* Exercise *
Your output should be the entries below, exact in every detail.

(Structured diff data)
───
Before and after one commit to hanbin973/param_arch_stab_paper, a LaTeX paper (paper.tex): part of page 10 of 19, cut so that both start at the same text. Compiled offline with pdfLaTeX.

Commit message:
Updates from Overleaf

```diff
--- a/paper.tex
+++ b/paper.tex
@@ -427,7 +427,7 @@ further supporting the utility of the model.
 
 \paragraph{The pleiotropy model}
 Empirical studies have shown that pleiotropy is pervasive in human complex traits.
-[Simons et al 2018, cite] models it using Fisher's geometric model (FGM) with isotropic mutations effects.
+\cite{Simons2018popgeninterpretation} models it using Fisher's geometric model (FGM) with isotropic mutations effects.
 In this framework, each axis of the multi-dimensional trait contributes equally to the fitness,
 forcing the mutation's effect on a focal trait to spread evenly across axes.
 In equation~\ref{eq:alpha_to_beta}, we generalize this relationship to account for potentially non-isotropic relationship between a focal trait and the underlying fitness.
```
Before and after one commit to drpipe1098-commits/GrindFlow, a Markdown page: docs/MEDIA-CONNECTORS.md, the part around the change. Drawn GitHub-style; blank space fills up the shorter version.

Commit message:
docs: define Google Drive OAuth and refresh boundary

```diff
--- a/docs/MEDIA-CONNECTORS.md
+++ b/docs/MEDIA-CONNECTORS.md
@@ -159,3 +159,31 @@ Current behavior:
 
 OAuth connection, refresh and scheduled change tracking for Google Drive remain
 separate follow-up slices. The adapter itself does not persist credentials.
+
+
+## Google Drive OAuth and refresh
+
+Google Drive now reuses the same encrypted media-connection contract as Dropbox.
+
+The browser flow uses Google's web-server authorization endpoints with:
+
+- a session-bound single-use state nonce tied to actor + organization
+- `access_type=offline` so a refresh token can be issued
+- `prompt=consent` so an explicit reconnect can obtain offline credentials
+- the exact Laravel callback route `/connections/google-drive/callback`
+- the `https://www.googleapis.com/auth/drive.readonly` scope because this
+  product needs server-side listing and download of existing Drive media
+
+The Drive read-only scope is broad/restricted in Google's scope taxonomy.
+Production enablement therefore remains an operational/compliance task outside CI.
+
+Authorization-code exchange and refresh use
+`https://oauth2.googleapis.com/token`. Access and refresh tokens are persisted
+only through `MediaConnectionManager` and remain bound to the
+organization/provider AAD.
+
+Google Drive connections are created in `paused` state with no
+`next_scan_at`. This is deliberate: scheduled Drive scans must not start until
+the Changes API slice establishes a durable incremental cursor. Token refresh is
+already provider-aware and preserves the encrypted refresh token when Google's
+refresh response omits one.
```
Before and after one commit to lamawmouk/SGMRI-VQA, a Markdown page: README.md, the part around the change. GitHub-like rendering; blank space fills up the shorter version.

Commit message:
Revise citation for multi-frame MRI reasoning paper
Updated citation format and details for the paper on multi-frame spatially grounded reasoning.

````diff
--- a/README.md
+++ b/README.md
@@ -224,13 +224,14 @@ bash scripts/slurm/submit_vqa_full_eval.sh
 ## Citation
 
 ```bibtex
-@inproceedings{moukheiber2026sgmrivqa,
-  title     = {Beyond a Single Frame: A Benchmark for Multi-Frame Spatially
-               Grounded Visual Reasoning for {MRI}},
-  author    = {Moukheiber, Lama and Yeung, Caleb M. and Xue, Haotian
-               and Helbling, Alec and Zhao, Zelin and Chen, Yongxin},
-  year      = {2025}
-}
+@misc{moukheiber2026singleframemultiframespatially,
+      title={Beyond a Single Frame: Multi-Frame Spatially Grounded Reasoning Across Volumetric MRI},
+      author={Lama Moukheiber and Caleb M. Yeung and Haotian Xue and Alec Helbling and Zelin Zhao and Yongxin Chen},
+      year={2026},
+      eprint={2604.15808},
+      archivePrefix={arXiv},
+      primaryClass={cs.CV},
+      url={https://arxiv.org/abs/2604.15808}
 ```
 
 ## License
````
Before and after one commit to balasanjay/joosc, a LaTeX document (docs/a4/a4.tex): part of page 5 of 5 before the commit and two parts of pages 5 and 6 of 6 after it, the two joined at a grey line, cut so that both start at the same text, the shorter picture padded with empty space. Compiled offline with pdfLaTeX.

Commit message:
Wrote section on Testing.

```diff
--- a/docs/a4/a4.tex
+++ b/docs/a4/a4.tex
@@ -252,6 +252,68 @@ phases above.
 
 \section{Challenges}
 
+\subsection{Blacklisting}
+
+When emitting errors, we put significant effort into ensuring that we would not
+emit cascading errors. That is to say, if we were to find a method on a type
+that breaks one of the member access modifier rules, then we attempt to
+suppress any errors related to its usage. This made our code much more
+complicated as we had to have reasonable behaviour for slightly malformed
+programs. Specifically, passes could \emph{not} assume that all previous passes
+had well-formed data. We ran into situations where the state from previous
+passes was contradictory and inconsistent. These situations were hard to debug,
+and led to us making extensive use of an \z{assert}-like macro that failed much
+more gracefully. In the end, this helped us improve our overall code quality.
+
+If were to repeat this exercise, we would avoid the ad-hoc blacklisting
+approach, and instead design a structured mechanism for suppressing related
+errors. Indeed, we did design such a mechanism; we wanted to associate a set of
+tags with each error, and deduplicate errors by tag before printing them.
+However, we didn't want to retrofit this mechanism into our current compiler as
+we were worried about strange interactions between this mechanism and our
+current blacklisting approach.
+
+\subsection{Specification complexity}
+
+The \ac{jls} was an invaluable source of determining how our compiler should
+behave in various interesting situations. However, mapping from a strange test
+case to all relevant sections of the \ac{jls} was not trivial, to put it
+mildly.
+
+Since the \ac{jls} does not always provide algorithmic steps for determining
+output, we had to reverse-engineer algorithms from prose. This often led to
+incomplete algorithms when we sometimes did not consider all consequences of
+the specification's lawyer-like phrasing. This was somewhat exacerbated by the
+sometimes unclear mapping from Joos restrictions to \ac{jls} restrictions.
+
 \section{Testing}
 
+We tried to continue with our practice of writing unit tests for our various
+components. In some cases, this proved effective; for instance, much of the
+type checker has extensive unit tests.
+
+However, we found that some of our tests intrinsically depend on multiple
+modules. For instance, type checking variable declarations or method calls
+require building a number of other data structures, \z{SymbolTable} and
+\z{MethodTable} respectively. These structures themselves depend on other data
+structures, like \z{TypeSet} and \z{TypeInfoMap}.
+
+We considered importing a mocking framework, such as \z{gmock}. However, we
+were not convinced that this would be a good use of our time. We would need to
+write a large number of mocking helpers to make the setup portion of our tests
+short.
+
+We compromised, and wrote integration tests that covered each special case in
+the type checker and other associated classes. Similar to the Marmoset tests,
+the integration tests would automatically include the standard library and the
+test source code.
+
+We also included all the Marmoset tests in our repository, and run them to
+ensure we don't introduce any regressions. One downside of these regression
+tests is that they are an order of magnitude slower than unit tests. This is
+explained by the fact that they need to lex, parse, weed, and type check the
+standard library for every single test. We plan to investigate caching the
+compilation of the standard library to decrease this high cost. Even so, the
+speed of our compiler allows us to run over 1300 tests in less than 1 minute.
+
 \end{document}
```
───
* Response to the exercise *
Before and after one commit to hanbin973/param_arch_stab_paper, a LaTeX paper (paper.tex): part of page 10 of 19, cut so that both start at the same text. Compiled offline with pdfLaTeX.

Commit message:
Updates from Overleaf

```diff
--- a/paper.tex
+++ b/paper.tex
@@ -427,7 +427,7 @@ further supporting the utility of the model.
 
 \paragraph{The pleiotropy model}
 Empirical studies have shown that pleiotropy is pervasive in human complex traits.
-[Simons et al 2018, cite] models it using Fisher's geometric model (FGM) with isotropic mutations effects.
+\cite{Simons2018popgeninterpretation} models it using Fisher's geometric model (FGM) with isotropic mutations effects.
 In this framework, each axis of the multi-dimensional trait contributes equally to the fitness,
 forcing the mutation's effect on a focal trait to spread evenly across axes.
 In equation~\ref{eq:alpha_to_beta}, we generalize this relationship to account for potentially non-isotropic relationship between a focal trait and the underlying fitness.
```
Before and after one commit to drpipe1098-commits/GrindFlow, a Markdown page: docs/MEDIA-CONNECTORS.md, the part around the change. Drawn GitHub-style; blank space fills up the shorter version.

Commit message:
docs: define Google Drive OAuth and refresh boundary

```diff
--- a/docs/MEDIA-CONNECTORS.md
+++ b/docs/MEDIA-CONNECTORS.md
@@ -159,3 +159,31 @@ Current behavior:
 
 OAuth connection, refresh and scheduled change tracking for Google Drive remain
 separate follow-up slices. The adapter itself does not persist credentials.
+
+
+## Google Drive OAuth and refresh
+
+Google Drive now reuses the same encrypted media-connection contract as Dropbox.
+
+The browser flow uses Google's web-server authorization endpoints with:
+
+- a session-bound single-use state nonce tied to actor + organization
+- `access_type=offline` so a refresh token can be issued
+- `prompt=consent` so an explicit reconnect can obtain offline credentials
+- the exact Laravel callback route `/connections/google-drive/callback`
+- the `https://www.googleapis.com/auth/drive.readonly` scope because this
+  product needs server-side listing and download of existing Drive media
+
+The Drive read-only scope is broad/restricted in Google's scope taxonomy.
+Production enablement therefore remains an operational/compliance task outside CI.
+
+Authorization-code exchange and refresh use
+`https://oauth2.googleapis.com/token`. Access and refresh tokens are persisted
+only through `MediaConnectionManager` and remain bound to the
+organization/provider AAD.
+
+Google Drive connections are created in `paused` state with no
+`next_scan_at`. This is deliberate: scheduled Drive scans must not start until
+the Changes API slice establishes a durable incremental cursor. Token refresh is
+already provider-aware and preserves the encrypted refresh token when Google's
+refresh response omits one.
```
Before and after one commit to lamawmouk/SGMRI-VQA, a Markdown page: README.md, the part around the change. GitHub-like rendering; blank space fills up the shorter version.

Commit message:
Revise citation for multi-frame MRI reasoning paper
Updated citation format and details for the paper on multi-frame spatially grounded reasoning.

````diff
--- a/README.md
+++ b/README.md
@@ -224,13 +224,14 @@ bash scripts/slurm/submit_vqa_full_eval.sh
 ## Citation
 
 ```bibtex
-@inproceedings{moukheiber2026sgmrivqa,
-  title     = {Beyond a Single Frame: A Benchmark for Multi-Frame Spatially
-               Grounded Visual Reasoning for {MRI}},
-  author    = {Moukheiber, Lama and Yeung, Caleb M. and Xue, Haotian
-               and Helbling, Alec and Zhao, Zelin and Chen, Yongxin},
-  year      = {2025}
-}
+@misc{moukheiber2026singleframemultiframespatially,
+      title={Beyond a Single Frame: Multi-Frame Spatially Grounded Reasoning Across Volumetric MRI},
+      author={Lama Moukheiber and Caleb M. Yeung and Haotian Xue and Alec Helbling and Zelin Zhao and Yongxin Chen},
+      year={2026},
+      eprint={2604.15808},
+      archivePrefix={arXiv},
+      primaryClass={cs.CV},
+      url={https://arxiv.org/abs/2604.15808}
 ```
 
 ## License
````
Before and after one commit to balasanjay/joosc, a LaTeX document (docs/a4/a4.tex): part of page 5 of 5 before the commit and two parts of pages 5 and 6 of 6 after it, the two joined at a grey line, cut so that both start at the same text, the shorter picture padded with empty space. Compiled offline with pdfLaTeX.

Commit message:
Wrote section on Testing.

```diff
--- a/docs/a4/a4.tex
+++ b/docs/a4/a4.tex
@@ -252,6 +252,68 @@ phases above.
 
 \section{Challenges}
 
+\subsection{Blacklisting}
+
+When emitting errors, we put significant effort into ensuring that we would not
+emit cascading errors. That is to say, if we were to find a method on a type
+that breaks one of the member access modifier rules, then we attempt to
+suppress any errors related to its usage. This made our code much more
+complicated as we had to have reasonable behaviour for slightly malformed
+programs. Specifically, passes could \emph{not} assume that all previous passes
+had well-formed data. We ran into situations where the state from previous
+passes was contradictory and inconsistent. These situations were hard to debug,
+and led to us making extensive use of an \z{assert}-like macro that failed much
+more gracefully. In the end, this helped us improve our overall code quality.
+
+If were to repeat this exercise, we would avoid the ad-hoc blacklisting
+approach, and instead design a structured mechanism for suppressing related
+errors. Indeed, we did design such a mechanism; we wanted to associate a set of
+tags with each error, and deduplicate errors by tag before printing them.
+However, we didn't want to retrofit this mechanism into our current compiler as
+we were worried about strange interactions between this mechanism and our
+current blacklisting approach.
+
+\subsection{Specification complexity}
+
+The \ac{jls} was an invaluable source of determining how our compiler should
+behave in various interesting situations. However, mapping from a strange test
+case to all relevant sections of the \ac{jls} was not trivial, to put it
+mildly.
+
+Since the \ac{jls} does not always provide algorithmic steps for determining
+output, we had to reverse-engineer algorithms from prose. This often led to
+incomplete algorithms when we sometimes did not consider all consequences of
+the specification's lawyer-like phrasing. This was somewhat exacerbated by the
+sometimes unclear mapping from Joos restrictions to \ac{jls} restrictions.
+
 \section{Testing}
 
+We tried to continue with our practice of writing unit tests for our various
+components. In some cases, this proved effective; for instance, much of the
+type checker has extensive unit tests.
+
+However, we found that some of our tests intrinsically depend on multiple
+modules. For instance, type checking variable declarations or method calls
+require building a number of other data structures, \z{SymbolTable} and
+\z{MethodTable} respectively. These structures themselves depend on other data
+structures, like \z{TypeSet} and \z{TypeInfoMap}.
+
+We considered importing a mocking framework, such as \z{gmock}. However, we
+were not convinced that this would be a good use of our time. We would need to
+write a large number of mocking helpers to make the setup portion of our tests
+short.
+
+We compromised, and wrote integration tests that covered each special case in
+the type checker and other associated classes. Similar to the Marmoset tests,
+the integration tests would automatically include the standard library and the
+test source code.
+
+We also included all the Marmoset tests in our repository, and run them to
+ensure we don't introduce any regressions. One downside of these regression
+tests is that they are an order of magnitude slower than unit tests. This is
+explained by the fact that they need to lex, parse, weed, and type check the
+standard library for every single test. We plan to investigate caching the
+compilation of the standard library to decrease this high cost. Even so, the
+speed of our compiler allows us to run over 1300 tests in less than 1 minute.
+
 \end{document}
```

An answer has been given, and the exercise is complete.